### Given entries ###
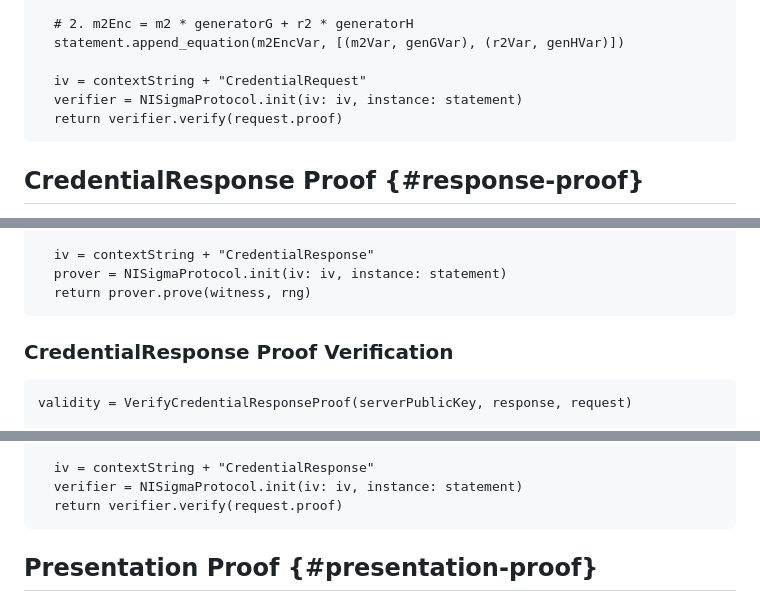
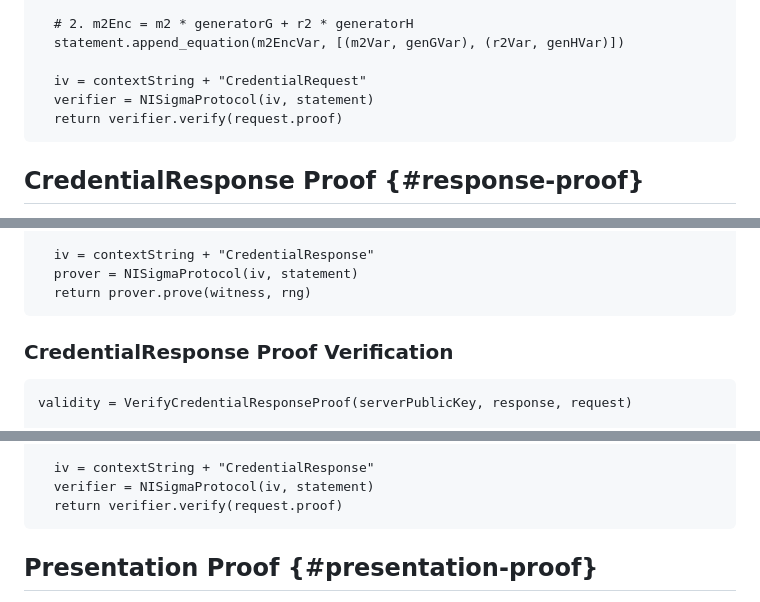
Before and after one commit to chris-wood/draft-arc, a Markdown page: draft-yun-cfrg-arc.md, 3 parts joined by grey strips. Drawn GitHub-style.

```diff
--- a/draft-yun-cfrg-arc.md
+++ b/draft-yun-cfrg-arc.md
@@ -807,7 +801,7 @@ def VerifyCredentialRequestProof(request):
   statement.append_equation(m2EncVar, [(m2Var, genGVar), (r2Var, genHVar)])
 
   iv = contextString + "CredentialRequest"
-  verifier = NISigmaProtocol.init(iv: iv, instance: statement)
+  verifier = NISigmaProtocol(iv, statement)
   return verifier.verify(request.proof)
 ~~~
 
@@ -914,7 +908,7 @@ def MakeCredentialResponseProof(serverPrivateKey, serverPublicKey, request, b, U
   statement.append_equation(encUPrimeVar, [(bVar, X0Var), (t1Var, m1EncVar), (t2Var, m2EncVar)])
 
   iv = contextString + "CredentialResponse"
-  prover = NISigmaProtocol.init(iv: iv, instance: statement)
+  prover = NISigmaProtocol(iv, statement)
   return prover.prove(witness, rng)
 ~~~
 
@@ -996,7 +990,7 @@ def VerifyCredentialResponseProof(serverPublicKey, response, request):
   statement.append_equation(encUPrimeVar, [(bVar, X0Var), (t1Var, m1EncVar), (t2Var, m2EncVar)])
 
   iv = contextString + "CredentialResponse"
-  verifier = NISigmaProtocol.init(iv: iv, instance: statement)
+  verifier = NISigmaProtocol(iv, statement)
   return verifier.verify(request.proof)
 ~~~
 
```
Also changed, not shown: other parts of draft-yun-cfrg-arc.md (+4 -10 lines).
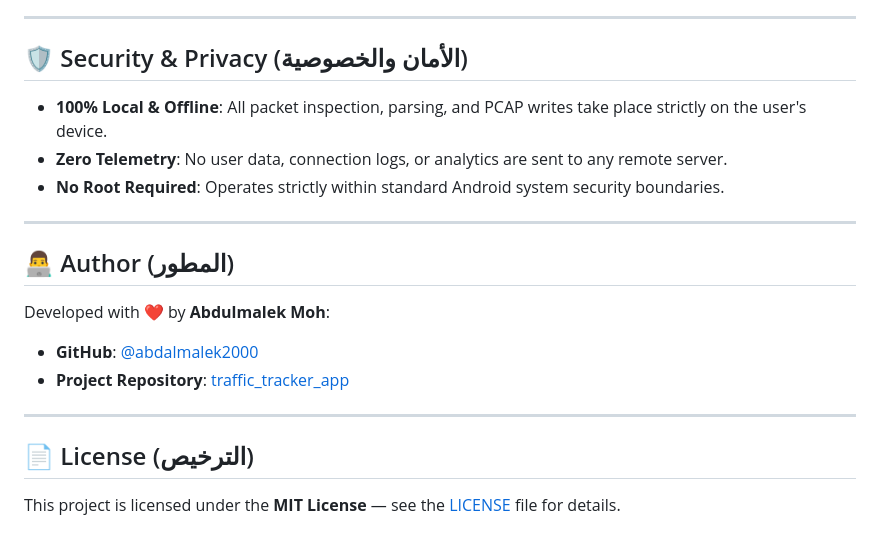
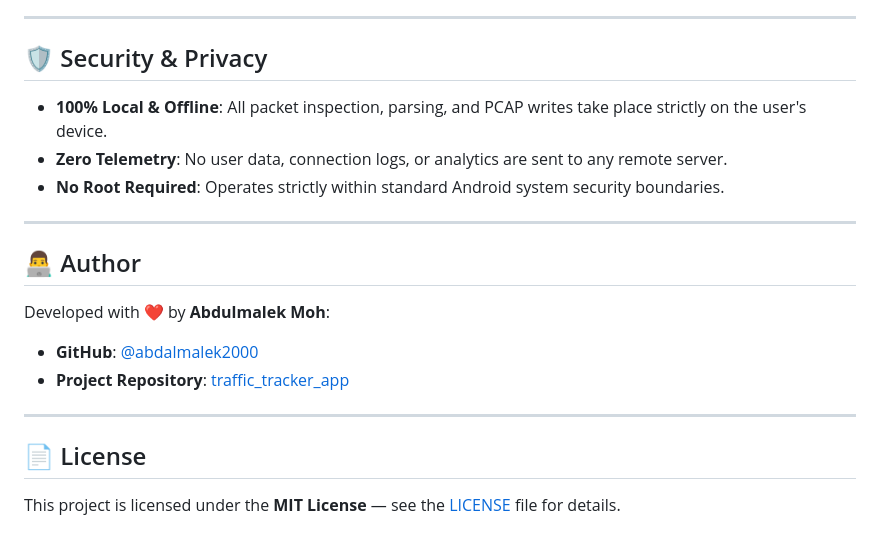
Before and after one commit to abdalmalek2000/traffic_tracker_app, a Markdown page: README.md, the part around one of its changes. GitHub-like rendering.

```diff
--- a/README.md
+++ b/README.md
@@ -180,7 +180,7 @@ To enable packet interception and application listing without root privileges, t
 
 ---
 
-## 🛡️ Security & Privacy (الأمان والخصوصية)
+## 🛡️ Security & Privacy
 
 * **100% Local & Offline**: All packet inspection, parsing, and PCAP writes take place strictly on the user's device.
 * **Zero Telemetry**: No user data, connection logs, or analytics are sent to any remote server.
@@ -188,7 +188,7 @@ To enable packet interception and application listing without root privileges, t
 
 ---
 
-## 👨‍💻 Author (المطور)
+## 👨‍💻 Author
 
 Developed with ❤️ by **Abdulmalek Moh**:
 * **GitHub**: [@abdalmalek2000](https://github.com/abdalmalek2000)
@@ -196,6 +196,6 @@ Developed with ❤️ by **Abdulmalek Moh**:
 
 ---
 
-## 📄 License (الترخيص)
+## 📄 License
 
 This project is licensed under the **MIT License** — see the [LICENSE](LICENSE) file for details.
```
Also changed, not shown: other parts of README.md (+10 -10 lines).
###
**Aim of the exercise:**
Filter the records down to the lines that contain the string "prover", and copy those lines.

**Answer to the exercise:**
-  prover = NISigmaProtocol.init(iv: iv, instance: statement)
+  prover = NISigmaProtocol(iv, statement)
   return prover.prove(witness, rng)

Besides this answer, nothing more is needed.